Task description> What is needed is an exact copy of the entries below, with the pictures left out.

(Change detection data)
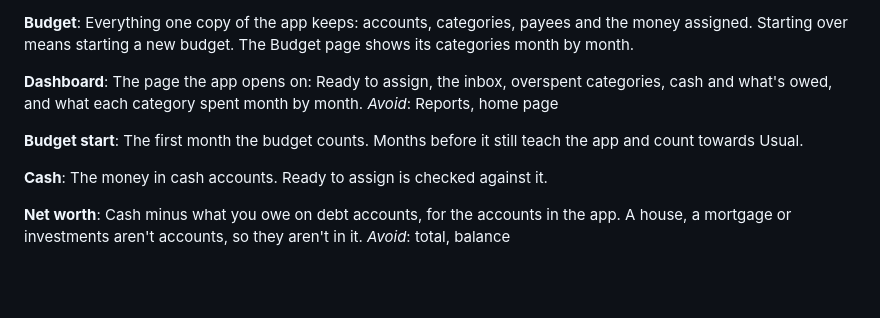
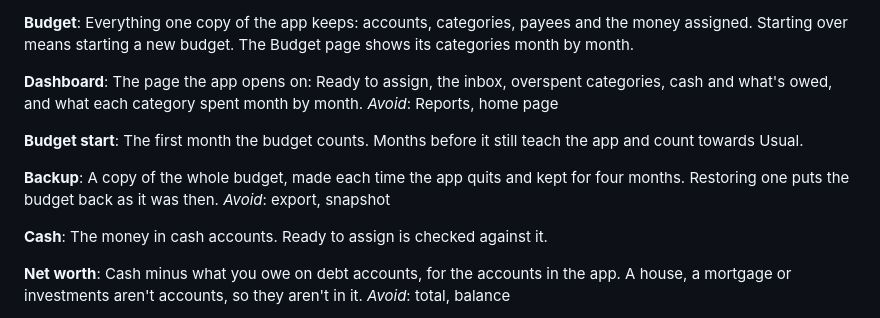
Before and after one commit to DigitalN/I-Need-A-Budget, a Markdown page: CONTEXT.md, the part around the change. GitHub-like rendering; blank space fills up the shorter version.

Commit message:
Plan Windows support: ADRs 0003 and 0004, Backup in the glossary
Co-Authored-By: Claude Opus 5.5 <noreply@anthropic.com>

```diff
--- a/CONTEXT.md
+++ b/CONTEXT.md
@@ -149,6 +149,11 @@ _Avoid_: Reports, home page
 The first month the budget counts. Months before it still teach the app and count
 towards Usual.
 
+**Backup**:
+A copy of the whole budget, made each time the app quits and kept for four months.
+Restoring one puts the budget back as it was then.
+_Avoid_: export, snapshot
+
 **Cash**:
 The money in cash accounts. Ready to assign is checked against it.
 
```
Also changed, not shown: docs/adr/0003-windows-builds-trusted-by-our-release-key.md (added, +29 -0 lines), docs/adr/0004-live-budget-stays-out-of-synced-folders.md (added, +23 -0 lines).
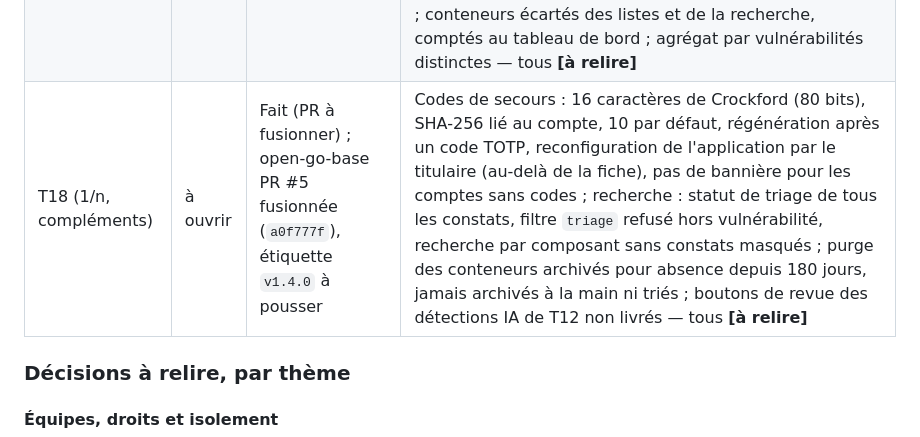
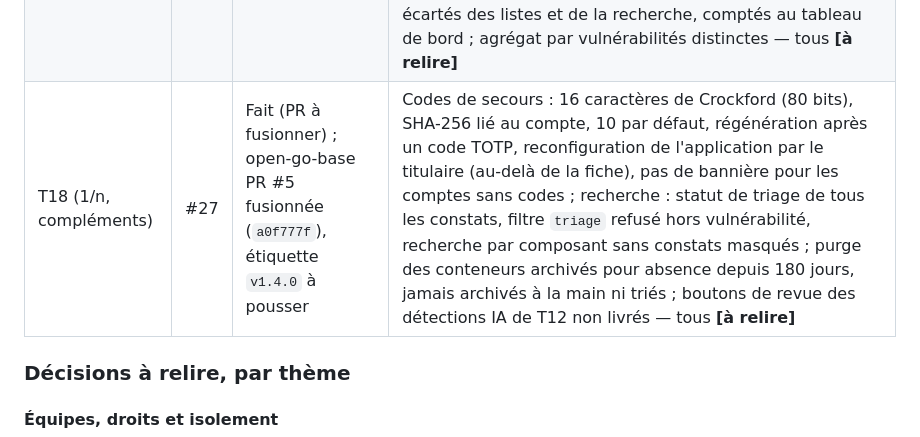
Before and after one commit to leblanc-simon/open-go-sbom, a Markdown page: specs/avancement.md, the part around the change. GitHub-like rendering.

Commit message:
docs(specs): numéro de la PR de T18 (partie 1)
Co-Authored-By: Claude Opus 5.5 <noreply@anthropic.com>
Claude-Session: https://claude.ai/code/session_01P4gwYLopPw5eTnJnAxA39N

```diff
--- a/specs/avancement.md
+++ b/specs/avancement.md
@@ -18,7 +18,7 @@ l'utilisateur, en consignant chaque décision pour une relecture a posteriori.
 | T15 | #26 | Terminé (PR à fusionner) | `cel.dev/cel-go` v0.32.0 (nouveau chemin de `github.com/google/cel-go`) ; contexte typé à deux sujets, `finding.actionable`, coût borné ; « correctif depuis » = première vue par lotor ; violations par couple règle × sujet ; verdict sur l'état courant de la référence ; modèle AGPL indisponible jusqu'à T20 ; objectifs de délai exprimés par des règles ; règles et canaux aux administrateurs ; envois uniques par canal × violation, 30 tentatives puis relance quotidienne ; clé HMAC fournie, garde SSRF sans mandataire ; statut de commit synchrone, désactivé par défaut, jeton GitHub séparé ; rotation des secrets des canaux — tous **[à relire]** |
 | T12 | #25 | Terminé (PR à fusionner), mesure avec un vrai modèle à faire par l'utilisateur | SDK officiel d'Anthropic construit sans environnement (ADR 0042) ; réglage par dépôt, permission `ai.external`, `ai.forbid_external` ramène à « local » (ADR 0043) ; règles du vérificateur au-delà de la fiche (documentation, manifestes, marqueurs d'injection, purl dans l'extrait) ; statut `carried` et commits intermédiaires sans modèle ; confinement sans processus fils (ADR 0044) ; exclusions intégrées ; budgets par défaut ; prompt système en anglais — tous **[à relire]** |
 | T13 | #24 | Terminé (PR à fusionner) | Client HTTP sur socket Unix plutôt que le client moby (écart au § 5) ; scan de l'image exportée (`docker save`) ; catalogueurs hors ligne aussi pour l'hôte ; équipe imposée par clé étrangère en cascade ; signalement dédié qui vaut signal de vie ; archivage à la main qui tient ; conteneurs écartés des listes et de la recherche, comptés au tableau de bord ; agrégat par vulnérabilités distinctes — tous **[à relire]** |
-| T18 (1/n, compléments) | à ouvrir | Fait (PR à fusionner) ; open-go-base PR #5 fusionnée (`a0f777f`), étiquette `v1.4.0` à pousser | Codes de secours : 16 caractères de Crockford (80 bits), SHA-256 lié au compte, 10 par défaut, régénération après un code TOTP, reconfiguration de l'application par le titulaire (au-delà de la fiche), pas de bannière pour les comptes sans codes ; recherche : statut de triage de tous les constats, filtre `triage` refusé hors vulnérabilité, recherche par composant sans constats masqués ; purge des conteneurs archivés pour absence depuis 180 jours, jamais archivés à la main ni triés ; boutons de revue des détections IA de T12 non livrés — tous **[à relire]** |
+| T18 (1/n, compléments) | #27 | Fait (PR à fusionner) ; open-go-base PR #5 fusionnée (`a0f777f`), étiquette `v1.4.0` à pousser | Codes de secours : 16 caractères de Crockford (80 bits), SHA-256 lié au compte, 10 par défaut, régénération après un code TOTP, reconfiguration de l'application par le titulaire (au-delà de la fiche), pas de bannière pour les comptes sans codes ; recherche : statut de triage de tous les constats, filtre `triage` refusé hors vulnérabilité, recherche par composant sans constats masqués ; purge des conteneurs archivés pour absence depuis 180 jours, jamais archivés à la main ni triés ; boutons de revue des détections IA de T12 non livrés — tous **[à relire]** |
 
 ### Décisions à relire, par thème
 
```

Solved exercise>
Before and after one commit to DigitalN/I-Need-A-Budget, a Markdown page: CONTEXT.md, the part around the change. GitHub-like rendering; blank space fills up the shorter version.

Commit message:
Plan Windows support: ADRs 0003 and 0004, Backup in the glossary
Co-Authored-By: Claude Opus 5.5 <noreply@anthropic.com>

```diff
--- a/CONTEXT.md
+++ b/CONTEXT.md
@@ -149,6 +149,11 @@ _Avoid_: Reports, home page
 The first month the budget counts. Months before it still teach the app and count
 towards Usual.
 
+**Backup**:
+A copy of the whole budget, made each time the app quits and kept for four months.
+Restoring one puts the budget back as it was then.
+_Avoid_: export, snapshot
+
 **Cash**:
 The money in cash accounts. Ready to assign is checked against it.
 
```
Also changed, not shown: docs/adr/0003-windows-builds-trusted-by-our-release-key.md (added, +29 -0 lines), docs/adr/0004-live-budget-stays-out-of-synced-folders.md (added, +23 -0 lines).
Before and after one commit to leblanc-simon/open-go-sbom, a Markdown page: specs/avancement.md, the part around the change. GitHub-like rendering.

Commit message:
docs(specs): numéro de la PR de T18 (partie 1)
Co-Authored-By: Claude Opus 5.5 <noreply@anthropic.com>
Claude-Session: https://claude.ai/code/session_01P4gwYLopPw5eTnJnAxA39N

```diff
--- a/specs/avancement.md
+++ b/specs/avancement.md
@@ -18,7 +18,7 @@ l'utilisateur, en consignant chaque décision pour une relecture a posteriori.
 | T15 | #26 | Terminé (PR à fusionner) | `cel.dev/cel-go` v0.32.0 (nouveau chemin de `github.com/google/cel-go`) ; contexte typé à deux sujets, `finding.actionable`, coût borné ; « correctif depuis » = première vue par lotor ; violations par couple règle × sujet ; verdict sur l'état courant de la référence ; modèle AGPL indisponible jusqu'à T20 ; objectifs de délai exprimés par des règles ; règles et canaux aux administrateurs ; envois uniques par canal × violation, 30 tentatives puis relance quotidienne ; clé HMAC fournie, garde SSRF sans mandataire ; statut de commit synchrone, désactivé par défaut, jeton GitHub séparé ; rotation des secrets des canaux — tous **[à relire]** |
 | T12 | #25 | Terminé (PR à fusionner), mesure avec un vrai modèle à faire par l'utilisateur | SDK officiel d'Anthropic construit sans environnement (ADR 0042) ; réglage par dépôt, permission `ai.external`, `ai.forbid_external` ramène à « local » (ADR 0043) ; règles du vérificateur au-delà de la fiche (documentation, manifestes, marqueurs d'injection, purl dans l'extrait) ; statut `carried` et commits intermédiaires sans modèle ; confinement sans processus fils (ADR 0044) ; exclusions intégrées ; budgets par défaut ; prompt système en anglais — tous **[à relire]** |
 | T13 | #24 | Terminé (PR à fusionner) | Client HTTP sur socket Unix plutôt que le client moby (écart au § 5) ; scan de l'image exportée (`docker save`) ; catalogueurs hors ligne aussi pour l'hôte ; équipe imposée par clé étrangère en cascade ; signalement dédié qui vaut signal de vie ; archivage à la main qui tient ; conteneurs écartés des listes et de la recherche, comptés au tableau de bord ; agrégat par vulnérabilités distinctes — tous **[à relire]** |
-| T18 (1/n, compléments) | à ouvrir | Fait (PR à fusionner) ; open-go-base PR #5 fusionnée (`a0f777f`), étiquette `v1.4.0` à pousser | Codes de secours : 16 caractères de Crockford (80 bits), SHA-256 lié au compte, 10 par défaut, régénération après un code TOTP, reconfiguration de l'application par le titulaire (au-delà de la fiche), pas de bannière pour les comptes sans codes ; recherche : statut de triage de tous les constats, filtre `triage` refusé hors vulnérabilité, recherche par composant sans constats masqués ; purge des conteneurs archivés pour absence depuis 180 jours, jamais archivés à la main ni triés ; boutons de revue des détections IA de T12 non livrés — tous **[à relire]** |
+| T18 (1/n, compléments) | #27 | Fait (PR à fusionner) ; open-go-base PR #5 fusionnée (`a0f777f`), étiquette `v1.4.0` à pousser | Codes de secours : 16 caractères de Crockford (80 bits), SHA-256 lié au compte, 10 par défaut, régénération après un code TOTP, reconfiguration de l'application par le titulaire (au-delà de la fiche), pas de bannière pour les comptes sans codes ; recherche : statut de triage de tous les constats, filtre `triage` refusé hors vulnérabilité, recherche par composant sans constats masqués ; purge des conteneurs archivés pour absence depuis 180 jours, jamais archivés à la main ni triés ; boutons de revue des détections IA de T12 non livrés — tous **[à relire]** |
 
 ### Décisions à relire, par thème
 
```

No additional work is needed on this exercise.